That’s £624,000-a year or just under £2.2million for the length of his contract. Too much? If that figure is close to correct, you bet. This is Third Division football after all. What has Brayford got that doesn’t apply to anybody else? It seems obvious to me but make your own mind up.
In the absence of any explanation other than a bland press release, what conclusions could one come to. Unless Brannigan fled just hours after it was announced Clough had been appointed manager at Burton for the second time and his pal will reappear at the Pirelli Stadium in due course.
In customary fashion local paper The Star failed to ask any questions either, choosing instead to trumpet the club’s prepared stance unchallenged under the headline ‘United outline thinking behind Board changes’. What happened to journalism?
UNFIT FOR PURPOSE
United manager Nigel Adkins must realise by now that he was hoodwinked last summer and he has a squad largely unfit for purpose. Contrary to popular opinion it takes a great deal of pain before the majority of United’s long suffering fans’ patience runs out.
It did, however, during the abject way United lost against Shrewsbury in their last league match at the Lane. It wasn’t the result that was the cause, miserable as it was.
The team’s lack of character and utter helplessness against mediocre opposition stoked frustration which erupted in a chant unprecedented in my 46 years of visiting the Lane. ‘Your not fit to wear the shirt’ boomed out from the Kop only four minutes into the second half as the Shrews, not believing their luck, went 4-1 ahead.
Adkins’ squad desperately needs the complete overhaul it should have had in the summer. The manager needs knowledgable and independent help if he is to rescue what is already shaping up to be another season of bitter disappointment.
Now he has got it in the guise of our engineering expert from Renishaw who will ‘chair the club's technical board which directs football recruitment at all levels’. He will be assisted by Shieber who ‘joins the technical board as its player contract negotiations manager’.

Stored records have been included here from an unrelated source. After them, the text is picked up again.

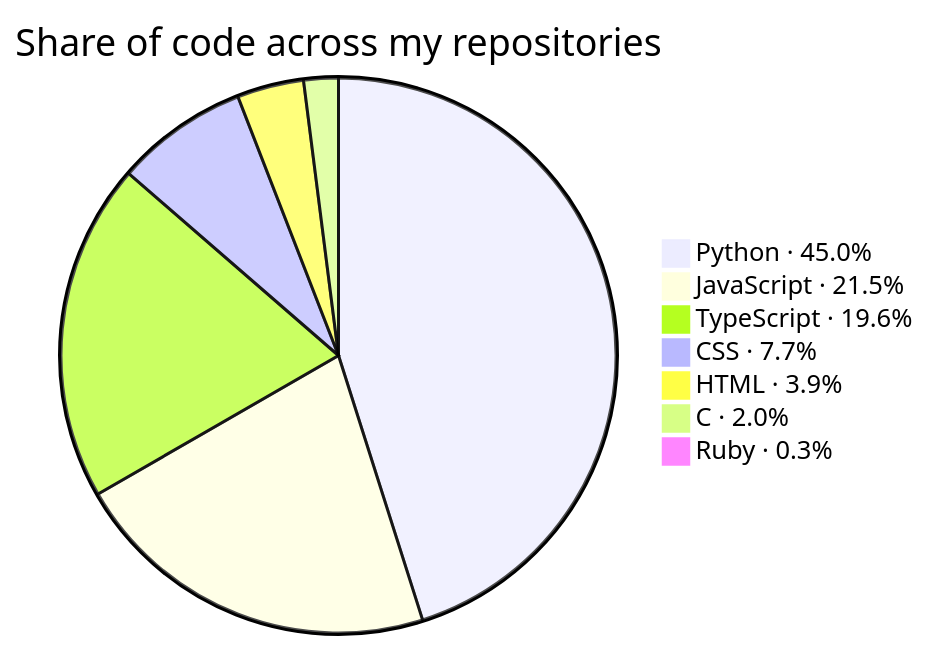
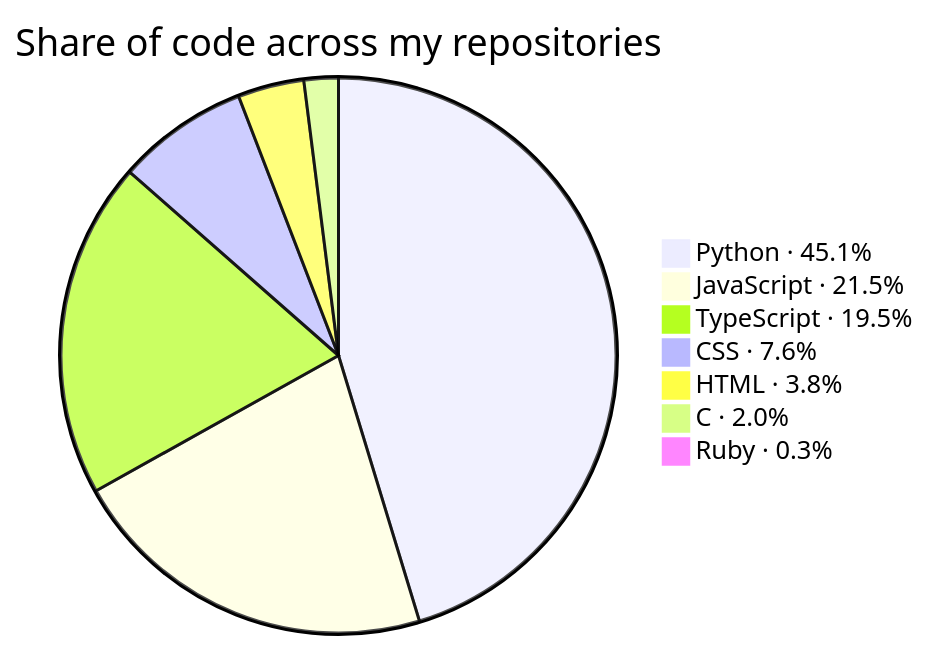
The second of 3 diagrams in README.md (KathFK1234/KathFK1234), drawn with Mermaid before and after one commit. The commit also changed other lines of this file and 4 other files, not shown here.

````diff
--- a/README.md
+++ b/README.md
@@ -109,11 +109,11 @@
 ```mermaid
 %%{init: {"themeVariables": {"pieSectionTextSize": "0px"}}}%%
 pie title Share of code across my repositories
-    "Python · 45.0%" : 1404.0
-    "JavaScript · 21.5%" : 671.9
-    "TypeScript · 19.6%" : 613.0
-    "CSS · 7.7%" : 240.6
-    "HTML · 3.9%" : 120.9
+    "Python · 45.1%" : 1420.7
+    "JavaScript · 21.5%" : 677.8
+    "TypeScript · 19.5%" : 614.1
+    "CSS · 7.6%" : 240.6
+    "HTML · 3.8%" : 120.9
     "C · 2.0%" : 62.7
     "Ruby · 0.3%" : 10.1
 ```
````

United are either about to pull several rabbits out of the hat in the January transfer window, which is doubtful even if they wanted to, or Adkins will have to limp on largely with what he’s got and hope he can develop some backbone in the squad. Players of the quality United need come at a premium and are usually only available in the close season. January is a market for misfits. An exercise in getting rid of the unwanted. Any gems available are likely to be out of financial reach and/or unwilling to play at such a low level, especially if United remain adrift without a paddle.
Co-chairman Phipps said of the Board shake-up: “We suggested the move and put forward these candidates out of a desire to effect a step change in the performance of the club both on the pitch and off.”
The advisor to co-owner Prince Abdullah bin Mosaad bin Abdulaziz Al Saud, added: “We believe adding local football and business nous to the Board will strengthen operations in both places and provide a stronger presence in all that is done.”
Good luck with that. At this rate the prince will soon be wanting his pound back.